■ ABOUT THIS EXERCISE ■
From the first line to the last, repeat the records exactly and skip the pictures.

###

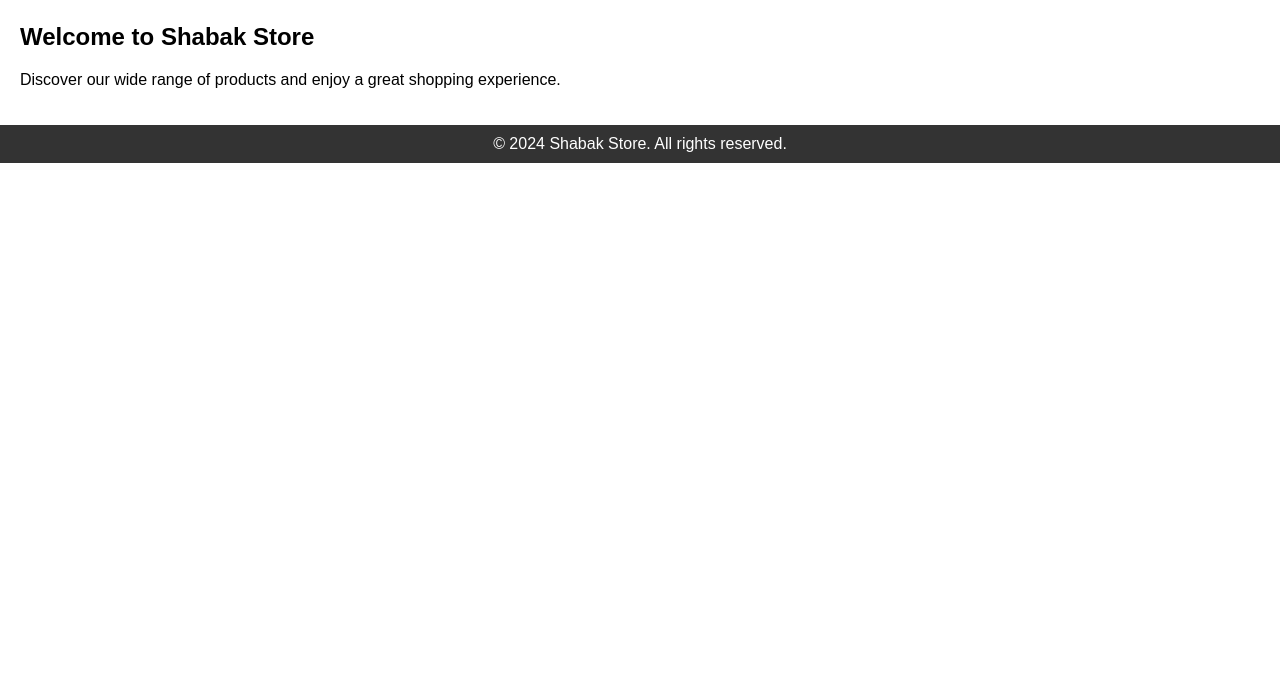
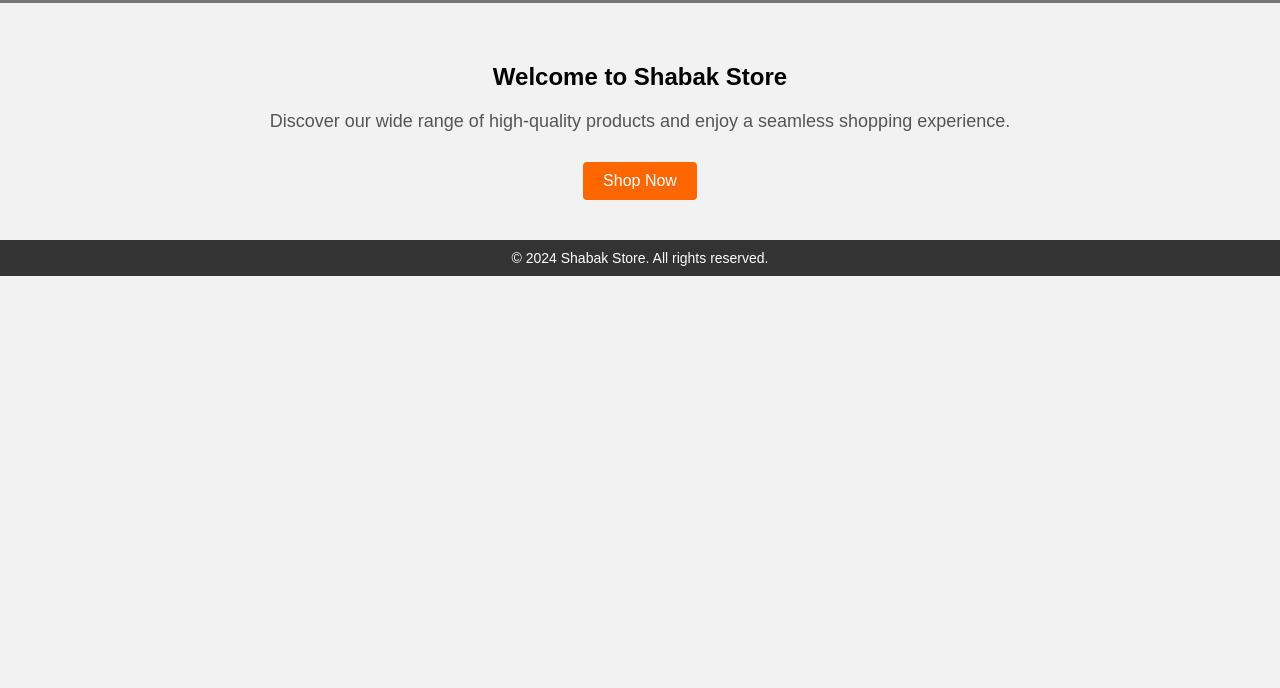
Before and after one commit to IbrahimShabak/shabak_store, a plain HTML site: page index.html in a window 1280 px wide. Shown: the part 112-800 px from the top of the page. Drawn offline with Linux system fonts and the light colour scheme.

Commit message:
Add files via upload

```diff
--- a/index.html
+++ b/index.html
@@ -20,7 +20,8 @@
 
   <main>
     <h2>Welcome to Shabak Store</h2>
-    <p>Discover our wide range of products and enjoy a great shopping experience.</p>
+    <p>Discover our wide range of high-quality products and enjoy a seamless shopping experience.</p>
+    <button class="cta-button">Shop Now</button>
   </main>
 
   <footer>
--- a/styles.css
+++ b/styles.css
@@ -2,17 +2,19 @@ body {
     font-family: Arial, sans-serif;
     margin: 0;
     padding: 0;
+    background-color: #f2f2f2;
   }
 
   header {
     background-color: #333;
     color: #fff;
-  padding: 10px;
+    padding: 20px;
     text-align: center;
   }
 
   h1 {
     margin: 0;
+    font-size: 32px;
   }
 
   nav {
@@ -40,7 +42,33 @@ nav ul li a {
   }
 
   main {
-  padding: 20px;
+    padding: 40px;
+    text-align: center;
+  }
+
+  h2 {
+    font-size: 24px;
+    margin-bottom: 20px;
+  }
+
+  p {
+    font-size: 18px;
+    color: #555;
+    margin-bottom: 30px;
+  }
+
+  .cta-button {
+    background-color: #ff6600;
+    color: #fff;
+    border: none;
+    padding: 10px 20px;
+    font-size: 16px;
+    border-radius: 4px;
+    cursor: pointer;
+  }
+
+  .cta-button:hover {
+    background-color: #e65100;
   }
 
   footer {
@@ -48,4 +76,5 @@ footer {
     color: #fff;
     padding: 10px;
     text-align: center;
+    font-size: 14px;
   }
```
Lines whose indentation alone changed are shown as unchanged.
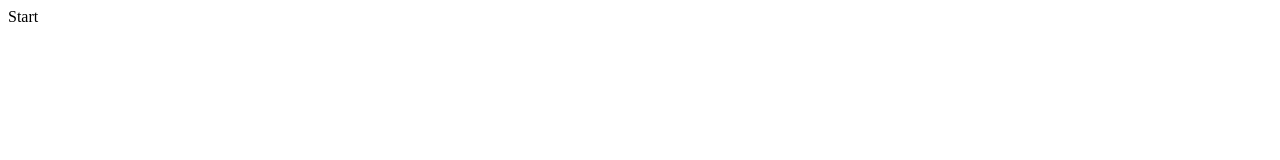
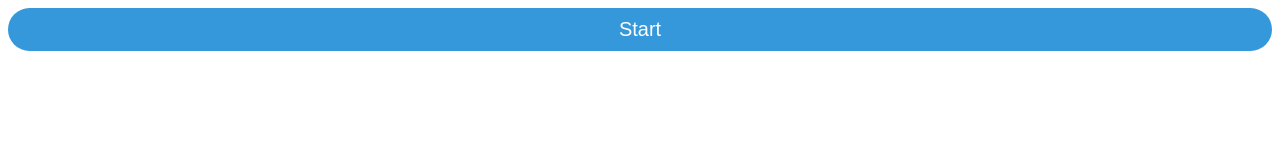
Before and after one commit to Nazgulbunny/Memory-Game-from-scratch, a plain HTML site: page index.html in a window 1280 px wide. Drawn offline with Linux system fonts and the light colour scheme.

Commit message:
added btn class in html and style in css

```diff
--- a/app.css
+++ b/app.css
@@ -0,0 +1,22 @@
+
+
+
+
+
+.btn {
+      background: #3498db;
+      text-align: center;
+      -webkit-border-radius: 28;
+      -moz-border-radius: 28;
+      border-radius: 28px;
+      font-family: Arial;
+      color: #ffffff;
+      font-size: 20px;
+      padding: 10px 20px 10px 20px;
+      text-decoration: none;
+    }
+
+    .btn:hover {
+      background: #3cb0fd;
+      text-decoration: none;
+    }
--- a/index.html
+++ b/index.html
@@ -7,7 +7,7 @@
 </head>
 <body>
 	<div id="wrapper">
-		<div id="start">Start</div>
+		<div id="start" class="btn">Start</div>
 		<div id ="score"></div>
 		<div id = "message"></div>
 		<div id ="gameboard"></div>
```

###

■ TASK ANSWER ■
Before and after one commit to IbrahimShabak/shabak_store, a plain HTML site: page index.html in a window 1280 px wide. Shown: the part 112-800 px from the top of the page. Drawn offline with Linux system fonts and the light colour scheme.

Commit message:
Add files via upload

```diff
--- a/index.html
+++ b/index.html
@@ -20,7 +20,8 @@
 
   <main>
     <h2>Welcome to Shabak Store</h2>
-    <p>Discover our wide range of products and enjoy a great shopping experience.</p>
+    <p>Discover our wide range of high-quality products and enjoy a seamless shopping experience.</p>
+    <button class="cta-button">Shop Now</button>
   </main>
 
   <footer>
--- a/styles.css
+++ b/styles.css
@@ -2,17 +2,19 @@ body {
     font-family: Arial, sans-serif;
     margin: 0;
     padding: 0;
+    background-color: #f2f2f2;
   }
 
   header {
     background-color: #333;
     color: #fff;
-  padding: 10px;
+    padding: 20px;
     text-align: center;
   }
 
   h1 {
     margin: 0;
+    font-size: 32px;
   }
 
   nav {
@@ -40,7 +42,33 @@ nav ul li a {
   }
 
   main {
-  padding: 20px;
+    padding: 40px;
+    text-align: center;
+  }
+
+  h2 {
+    font-size: 24px;
+    margin-bottom: 20px;
+  }
+
+  p {
+    font-size: 18px;
+    color: #555;
+    margin-bottom: 30px;
+  }
+
+  .cta-button {
+    background-color: #ff6600;
+    color: #fff;
+    border: none;
+    padding: 10px 20px;
+    font-size: 16px;
+    border-radius: 4px;
+    cursor: pointer;
+  }
+
+  .cta-button:hover {
+    background-color: #e65100;
   }
 
   footer {
@@ -48,4 +76,5 @@ footer {
     color: #fff;
     padding: 10px;
     text-align: center;
+    font-size: 14px;
   }
```
Lines whose indentation alone changed are shown as unchanged.
Before and after one commit to Nazgulbunny/Memory-Game-from-scratch, a plain HTML site: page index.html in a window 1280 px wide. Drawn offline with Linux system fonts and the light colour scheme.

Commit message:
added btn class in html and style in css

```diff
--- a/app.css
+++ b/app.css
@@ -0,0 +1,22 @@
+
+
+
+
+
+.btn {
+      background: #3498db;
+      text-align: center;
+      -webkit-border-radius: 28;
+      -moz-border-radius: 28;
+      border-radius: 28px;
+      font-family: Arial;
+      color: #ffffff;
+      font-size: 20px;
+      padding: 10px 20px 10px 20px;
+      text-decoration: none;
+    }
+
+    .btn:hover {
+      background: #3cb0fd;
+      text-decoration: none;
+    }
--- a/index.html
+++ b/index.html
@@ -7,7 +7,7 @@
 </head>
 <body>
 	<div id="wrapper">
-		<div id="start">Start</div>
+		<div id="start" class="btn">Start</div>
 		<div id ="score"></div>
 		<div id = "message"></div>
 		<div id ="gameboard"></div>
```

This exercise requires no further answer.